Talk proper would you?
As regards such shifting of parts of speech, is American hegemony complete?
Teaching P2 today, I noticed the obligatory frieze of HM (legs crossed, in Buddhist garb) contained the injunctions 'live good', 'speak good', 'act good'.
I thought about drawing the classroom teacher's attention to the 'error' but then thought 'ah, what's the point?' I first noticed the usage penetrated England about 15 years ago when a guy answered my 'how are you?' with an 'I'm good' and since then it has flourished like that pesky Japanese weed.
Is it time for sticklers to give up the ghost?
Talk proper would you?
The past is a foreign country: They do things differently there.

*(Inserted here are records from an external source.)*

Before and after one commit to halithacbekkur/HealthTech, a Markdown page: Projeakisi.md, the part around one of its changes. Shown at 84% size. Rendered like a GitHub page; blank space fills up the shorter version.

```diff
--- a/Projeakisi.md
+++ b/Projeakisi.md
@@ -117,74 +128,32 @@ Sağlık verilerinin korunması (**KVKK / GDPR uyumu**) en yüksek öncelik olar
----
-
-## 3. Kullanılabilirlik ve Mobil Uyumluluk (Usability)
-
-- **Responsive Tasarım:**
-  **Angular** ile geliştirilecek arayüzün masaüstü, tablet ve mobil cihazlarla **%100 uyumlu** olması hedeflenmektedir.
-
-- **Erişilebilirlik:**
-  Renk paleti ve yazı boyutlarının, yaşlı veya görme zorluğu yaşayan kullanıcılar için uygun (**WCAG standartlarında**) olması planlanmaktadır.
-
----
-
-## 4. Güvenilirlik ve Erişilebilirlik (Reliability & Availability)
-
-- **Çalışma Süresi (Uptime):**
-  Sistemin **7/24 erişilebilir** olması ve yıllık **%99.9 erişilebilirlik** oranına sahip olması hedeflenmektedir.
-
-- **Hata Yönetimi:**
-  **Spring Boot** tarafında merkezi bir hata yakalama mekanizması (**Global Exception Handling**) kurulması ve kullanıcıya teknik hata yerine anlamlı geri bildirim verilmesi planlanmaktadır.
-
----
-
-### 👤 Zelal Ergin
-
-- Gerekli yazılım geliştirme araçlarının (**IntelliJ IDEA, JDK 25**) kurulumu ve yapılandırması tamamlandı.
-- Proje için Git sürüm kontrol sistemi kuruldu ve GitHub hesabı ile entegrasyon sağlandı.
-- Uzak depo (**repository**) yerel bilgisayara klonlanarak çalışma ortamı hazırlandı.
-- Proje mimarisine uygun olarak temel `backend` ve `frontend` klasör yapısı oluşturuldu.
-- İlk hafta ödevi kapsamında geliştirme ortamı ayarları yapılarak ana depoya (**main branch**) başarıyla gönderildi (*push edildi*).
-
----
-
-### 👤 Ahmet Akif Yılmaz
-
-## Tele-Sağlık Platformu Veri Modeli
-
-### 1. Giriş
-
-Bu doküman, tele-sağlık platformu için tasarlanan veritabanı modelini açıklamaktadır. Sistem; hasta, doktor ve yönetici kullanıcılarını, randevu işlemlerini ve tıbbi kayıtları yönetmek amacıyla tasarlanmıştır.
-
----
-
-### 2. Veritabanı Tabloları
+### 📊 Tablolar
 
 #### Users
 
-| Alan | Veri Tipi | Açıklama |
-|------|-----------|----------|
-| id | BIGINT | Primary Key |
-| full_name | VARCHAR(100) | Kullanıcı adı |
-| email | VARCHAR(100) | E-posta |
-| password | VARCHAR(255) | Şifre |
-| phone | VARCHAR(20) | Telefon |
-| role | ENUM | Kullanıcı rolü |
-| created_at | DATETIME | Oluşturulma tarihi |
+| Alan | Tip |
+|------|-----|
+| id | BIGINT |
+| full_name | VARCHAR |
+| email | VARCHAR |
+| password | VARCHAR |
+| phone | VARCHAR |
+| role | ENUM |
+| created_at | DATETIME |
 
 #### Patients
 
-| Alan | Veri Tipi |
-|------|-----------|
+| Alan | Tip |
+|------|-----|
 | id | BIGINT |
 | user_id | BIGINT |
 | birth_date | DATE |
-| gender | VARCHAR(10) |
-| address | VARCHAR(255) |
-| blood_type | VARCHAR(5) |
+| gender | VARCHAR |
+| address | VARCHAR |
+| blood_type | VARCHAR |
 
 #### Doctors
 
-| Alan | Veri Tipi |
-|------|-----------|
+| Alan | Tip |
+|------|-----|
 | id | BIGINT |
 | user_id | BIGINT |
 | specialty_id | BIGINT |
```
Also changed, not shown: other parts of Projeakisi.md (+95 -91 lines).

Put good next to a verb and see if it sounds right: She walks good? Yuck!
An old student of mine came to a gig once. At break time we sat. She informed me I'd made a grammatical error in a song, I Feel Good -James Brown. Bless her. Try to explain poetic license to an L2.

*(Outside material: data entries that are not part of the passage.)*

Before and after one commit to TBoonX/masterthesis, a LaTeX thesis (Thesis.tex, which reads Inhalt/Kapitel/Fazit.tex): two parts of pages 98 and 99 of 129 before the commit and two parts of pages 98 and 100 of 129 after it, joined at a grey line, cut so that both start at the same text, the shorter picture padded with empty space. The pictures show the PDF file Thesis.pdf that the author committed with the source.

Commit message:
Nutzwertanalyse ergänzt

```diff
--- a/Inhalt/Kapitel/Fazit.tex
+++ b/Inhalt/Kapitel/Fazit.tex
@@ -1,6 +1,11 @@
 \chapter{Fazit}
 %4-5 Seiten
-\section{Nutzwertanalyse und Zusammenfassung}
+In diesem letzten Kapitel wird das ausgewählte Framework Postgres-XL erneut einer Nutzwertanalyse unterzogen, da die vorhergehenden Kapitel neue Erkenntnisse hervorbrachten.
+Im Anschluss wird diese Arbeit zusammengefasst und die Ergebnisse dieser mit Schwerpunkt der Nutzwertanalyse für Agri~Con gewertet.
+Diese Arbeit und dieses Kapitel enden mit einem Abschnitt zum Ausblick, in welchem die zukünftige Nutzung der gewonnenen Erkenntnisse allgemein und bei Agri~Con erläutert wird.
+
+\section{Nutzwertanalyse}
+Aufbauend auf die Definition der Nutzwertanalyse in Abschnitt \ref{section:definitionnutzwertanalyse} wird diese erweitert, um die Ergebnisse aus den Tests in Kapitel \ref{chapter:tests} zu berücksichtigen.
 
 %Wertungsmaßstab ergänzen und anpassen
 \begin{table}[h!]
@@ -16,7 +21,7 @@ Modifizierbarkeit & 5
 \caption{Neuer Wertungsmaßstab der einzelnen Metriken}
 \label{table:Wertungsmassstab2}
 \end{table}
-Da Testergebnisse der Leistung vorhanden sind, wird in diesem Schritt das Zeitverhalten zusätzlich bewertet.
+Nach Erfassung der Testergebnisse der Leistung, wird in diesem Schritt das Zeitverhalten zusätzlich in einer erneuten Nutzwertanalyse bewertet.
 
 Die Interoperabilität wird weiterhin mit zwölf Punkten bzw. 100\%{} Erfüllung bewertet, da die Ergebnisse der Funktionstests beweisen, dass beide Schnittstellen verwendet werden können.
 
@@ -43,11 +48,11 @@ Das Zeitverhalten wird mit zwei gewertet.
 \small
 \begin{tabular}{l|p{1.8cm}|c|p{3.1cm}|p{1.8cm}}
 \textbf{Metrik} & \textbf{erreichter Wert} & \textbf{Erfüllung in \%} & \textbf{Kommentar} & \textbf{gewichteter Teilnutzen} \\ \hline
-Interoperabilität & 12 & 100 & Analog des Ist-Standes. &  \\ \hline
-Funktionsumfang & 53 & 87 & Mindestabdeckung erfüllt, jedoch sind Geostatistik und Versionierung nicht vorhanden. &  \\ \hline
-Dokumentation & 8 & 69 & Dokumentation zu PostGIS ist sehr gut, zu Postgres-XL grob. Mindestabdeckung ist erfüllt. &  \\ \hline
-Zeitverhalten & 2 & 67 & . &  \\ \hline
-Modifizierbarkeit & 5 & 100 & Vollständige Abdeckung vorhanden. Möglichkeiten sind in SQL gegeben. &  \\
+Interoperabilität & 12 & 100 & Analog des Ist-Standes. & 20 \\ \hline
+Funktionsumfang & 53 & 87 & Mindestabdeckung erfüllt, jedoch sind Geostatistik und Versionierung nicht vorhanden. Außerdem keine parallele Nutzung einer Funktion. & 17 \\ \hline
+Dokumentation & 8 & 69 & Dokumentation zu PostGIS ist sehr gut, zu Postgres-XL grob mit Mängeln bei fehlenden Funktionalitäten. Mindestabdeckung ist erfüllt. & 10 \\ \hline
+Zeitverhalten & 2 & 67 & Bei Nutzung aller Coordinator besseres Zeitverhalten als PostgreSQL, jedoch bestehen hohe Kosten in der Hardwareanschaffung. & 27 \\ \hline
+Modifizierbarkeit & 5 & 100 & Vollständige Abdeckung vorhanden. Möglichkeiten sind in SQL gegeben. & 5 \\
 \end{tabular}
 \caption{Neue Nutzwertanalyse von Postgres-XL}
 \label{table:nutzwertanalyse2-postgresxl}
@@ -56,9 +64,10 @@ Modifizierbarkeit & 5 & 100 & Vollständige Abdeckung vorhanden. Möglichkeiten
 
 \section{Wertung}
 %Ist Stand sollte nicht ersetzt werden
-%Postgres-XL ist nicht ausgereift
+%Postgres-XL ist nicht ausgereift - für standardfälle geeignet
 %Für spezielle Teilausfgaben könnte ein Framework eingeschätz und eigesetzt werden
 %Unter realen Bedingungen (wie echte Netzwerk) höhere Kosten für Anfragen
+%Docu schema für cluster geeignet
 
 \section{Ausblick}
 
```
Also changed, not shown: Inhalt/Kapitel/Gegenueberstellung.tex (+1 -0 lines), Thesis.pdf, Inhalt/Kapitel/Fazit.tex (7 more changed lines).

Good is an adjective, it's corresponding adverb is well.
It's been in common use so long that it's understandable that you saw what you saw.
On another teachers' forum that I use someone made the argument that some things are fairly well-accepted in oral communication but still are not in written form.
This seems like one of those cases.
Sho nuff is. I feel pretty good today sounds a whole lot better than I feel pretty well today, unless you're English that is.
good - definition of good by the Free Online Dictionary, Thesaurus and Encyclopedia.
Usage Note: Good is properly used as an adjective with linking verbs such as be, seem, or appear: The future looks good. The soup tastes good. It should not be used as an adverb with other verbs: The car runs well (not good). Thus, The dress fits well and looks good. See Usage Note at well2.
If I were you, the reason I wouldn't bring the faux pas to the students attention is not because of the grammatical inconsistencies. The reason should be that you would be pointing out a (possible) mistake under the picture of HM. BIG no no!
I was teaching Social Studies a few years ago and we got into a discussion of royalty worldwide. I said that the main reason that European nations stopped allowing their royalty to have any real power or influence was that most of the royalty was cruel, unjust and not at all interested in their subjects. I further pointed out that the reason we call an overthrow an overthrow is that we used to, literally, throw our Kings and Queens over the castle walls, if they were despotic. I then told the students how incredibly lucky they were to have a King who cared about them and did good things for them.
The political shitstorm that ensued proved to me that saying ANYTHING other than "I love him and long may he live" is tantamount to putting a noose around one's neck. Never mind that I praised their King. I included him at the end of a conversation about BAD kings, in other countries, hundreds of years ago.
WHAT was I thinking?
Last edited by Ramalamadingdong; 12th November 2008 at 11:16. Reason: misspell
"If you're walking through the jungle and you see a Cobra and an Indian, kill the Indian!"
-Ancient Thai Proverb
"What caused early man to develop? One word...marijuana!"
- Carl Sagan
BTW why do most of your posts have a backhand stab at Thai culture, particularly the King?
Papa was a rodeo - Mama was a rock'n'roll band
I could play guitar and rope a steer before I learned to stand
also, "i'm good" is just fine... less formal-sounding than "i'm fine", which is good... both "fine" and "good" are adjectives in this standard phrase, so what this might have to do with adverbs is anyone's guess... and how this usage is related to "good" as an abstract noun is equally mysterious in regard to your question about adverbs...
all in all, it's probably a good thing you didn't point out the "mistake", since all the mistakes are yours... "sticklers" are well-advised to brush up on their language skills before they venture to stickle...
and the gratuitous sideswipe at American usage is out of place in these sections of the forum if the new rules apply to standard Brit condescension from below...
Usage of ‘Good’ and ‘Well’
You do something well, but a thing is good. The exception is verbs of sensation in phrases such as “the pie smells good,” or “I feel good.” Despite the arguments of nigglers, this is standard usage. Saying “the pie smells well” would imply that the pastry in question had a nose. Similarly, “I feel well” is also acceptable, especially when discussing health; but it is not the only correct usage.
Not where I come from at any rate. this has nothing to do with condescension, but everything to do with felicity of expression. I happen to adore much American idiom - the greatest exponents of the language are all American
Last edited by tropic of cancer; 12th November 2008 at 13:35. Reason: Automerged Doublepost
Whatever it's a translation of however doesn't alter the fact that it's ended up as bad English and the mistake (and it is a mistake) is squarely down, as I see it, to the dominance of U.S. English and the phenomenon of using adjectives instaed of adverbs (run fast, drive safe).
But I don't suppose it matters.
Last edited by tropic of cancer; 12th November 2008 at 19:42. Reason: Automerged Doublepost